How would our lives improve if we changed our definition of success?
We would be bringing our best and most authentic selves to everything we do. I believe we’d be happier and more positive all around.
What’s the biggest obstacle that stands in the way of our redefined success? And what advice would you offer about overcoming those obstacles?
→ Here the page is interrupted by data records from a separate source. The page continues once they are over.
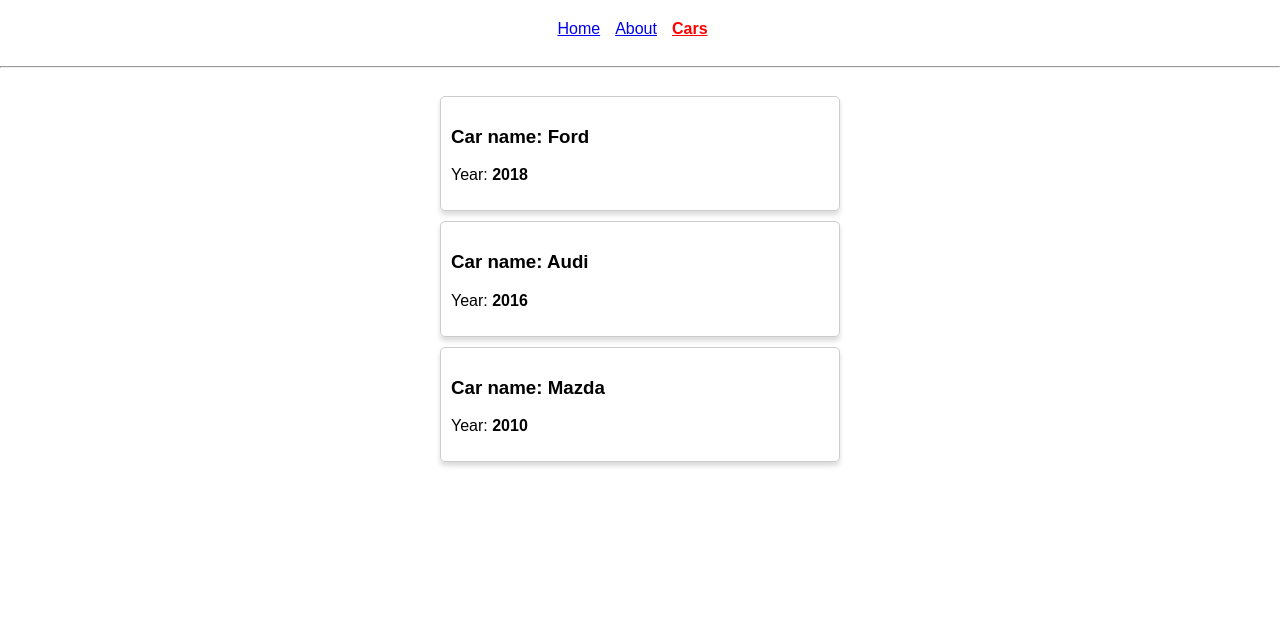
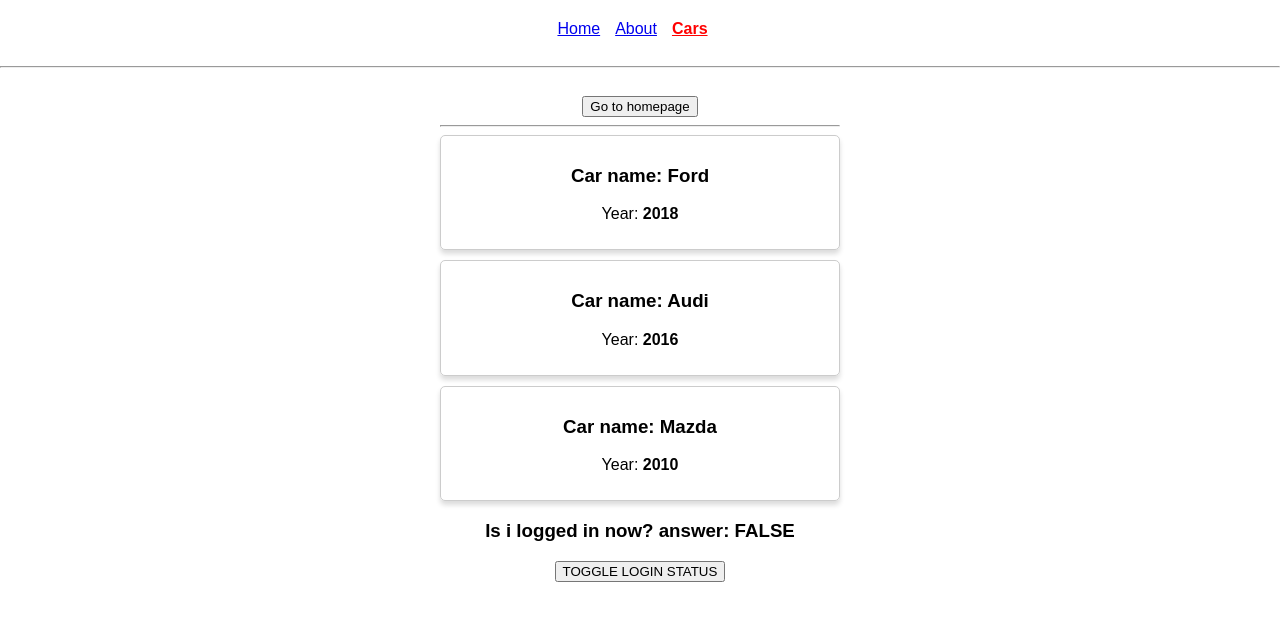
Before and after one commit to ko1p/react-practise, a React app: page /cars in a window 1280 px wide. Shown: the top 620 px of the page. Built offline with nearby package versions, Linux system fonts and the light colour scheme.

Commit message:
add some dinamic routes

```diff
--- a/src/App.js
+++ b/src/App.js
@@ -1,12 +1,18 @@
 import React, {Component} from 'react'
-import {Route, NavLink} from 'react-router-dom'
+import {Route, NavLink, Switch, Redirect} from 'react-router-dom'
 import './App.css'
 import About from './About/About'
 import Cars from './Cars/Cars'
+import CarDetail from './CarDetail/CarDetail'
 
 class App extends Component {
+
+  state = {
+    isLoggedIn: false
+  }
+
+
   render() {
-
     return (
       <div>
         <nav className="nav">
@@ -28,9 +34,7 @@ class App extends Component {
             <li>
               <NavLink
               to={{
-                pathname: '/cars',
-                search: '?a=1&b=2',
-                hash: 'wfm-hash'
+                pathname: '/cars'
               }}
               >Cars</NavLink>
             </li>
@@ -39,23 +43,40 @@ class App extends Component {
 
         <hr/>
 
-        <Route
-          path='/'
-          exact
-          render={() => <h1>Home page</h1>}
-        />
+        <Switch>
+          <Route
+            path='/'
+            exact
+            render={() => <h1 style={{textAlign: 'center'}}>Home page</h1>}
+          />
 
-        <Route
-          path='/about'
+          { this.state.isLoggedIn ? <Route path='/about' component={About}/> : null
+          }
 
-          component={About}
-        />
 
-        <Route
-          path='/cars'
-          component={Cars}
-        />
+          <Route
+            path='/cars'
+            exact
+            component={Cars}
+          />
 
+          <Route
+            path='/cars/:name'
+            exact
+            component={CarDetail}
+          />
+
+          <Redirect
+            to='/'
+          />
+          {/* <Route
+            render={() => <h1 style={{color: 'red', textAlign: 'center'}}>404 NOT FOUND</h1>}
+          />  */}
+        </Switch>
+          <div style={{textAlign: 'center'}}>
+            <h3>Is i logged in now? {this.state.isLoggedIn ? 'answer: TRUE' : 'answer: FALSE'}</h3>
+            <button onClick={() => this.setState({isLoggedIn: !this.state.isLoggedIn})}>TOGGLE LOGIN STATUS</button>
+          </div>
       </div>
     );
   }
--- /dev/null
+++ b/src/CarDetail/CarDetail.js
@@ -0,0 +1,15 @@
+import React from 'react'
+
+class CarDetail extends React.Component {
+render() {
+    return(
+        <div style={{
+            textAlign: "center",
+        }}>
+            <h1>{this.props.match.params.name}</h1>
+        </div>
+    )
+}
+}
+
+export default CarDetail
--- a/src/Cars/Car/Car.js
+++ b/src/Cars/Car/Car.js
@@ -1,14 +1,18 @@
 import React from 'react'
 import './Car.css'
+import {withRouter} from 'react-router-dom'
 
 
 const Car = props => {
   return (
-    <div className={'Car'}>
+    <div
+    className={'Car'}
+    onClick={() => props.history.push('/cars/' + props.name.toLowerCase())}
+    >
       <h3>Сar name: {props.name}</h3>
       <p>Year: <strong>{props.year}</strong></p>
     </div>
   )
 }
 
-export default Car
+export default withRouter(Car)
--- a/src/Cars/Cars.js
+++ b/src/Cars/Cars.js
@@ -10,13 +10,22 @@ export default class Cars extends Component {
     ]
   }
 
+  goToHomePage = () => {
+    this.props.history.push({
+      pathname: '/'
+    })
+  }
+
   render() {
     return (
       <div style={{
         width: 400,
         margin: 'auto',
-        paddingTop: '20px'
+        paddingTop: '20px',
+        textAlign: "center"
       }}>
+        <button onClick={this.goToHomePage}>Go to homepage</button>
+        <hr/>
         {this.state.cars.map((car, index) => {
           return (
             <Car
```
Also changed, not shown: src/CarDetail/CarDetail.css (added).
Our idea that other people’s perception is more important than our own lived experience. This is a big obstacle, but definitely can be overcome. Anytime you are assessing various areas of your life and asking yourself what needs to change, pay attention to your thoughts — did you think about what your colleagues might think, did you have a vision of your parents disapproving of your actions, did your spouse come to mind as not being supportive? Then ask yourself, how would you feel? Would you be proud of the action you want to take? We can get over the bad habit of thinking of others’ reactions first by creating a better habit of considering how we feel about something and whether we’d be proud or feel good about what we’re doing.
Where do you go to look for inspiration and information about how to redefine success?
I have a support system of friends, family and health practitioners. I’ve also found much motivation and inspiration through podcasts and books. The number one book I would recommend is Finding Your Own North Star by Martha Beck. Another one I really liked is Untamed by Glennon Doyle. Some podcasts I would recommend are Untangle, Hello Monday, the Good Life Project, and Happen to Your Career. There is so much content out there, that you’re bound to find something that encourages you to find what success means to you.
We are very blessed that some of the biggest names in Business, VC funding, Sports, and Entertainment read this column. Is there a person in the world, or in the US, with whom you would love to have a private breakfast or lunch, and why? He, she or they might just see this if we tag them.
I’d love to meet John Krasinski. I think his positive energy is so contagious. It seems like he’s a down-to-earth and loving person. I’m sure he’d have some excellent tips on living a successful life. My husband also thinks there’s no other actor that could play a better Jack Ryan!
How can our readers further follow your work online?
I’m on linked in. If anyone wants to connect with me, feel free to DM me.
Thank you for these fantastic insights. We greatly appreciate the time you spent on this. We wish you continued success and good health.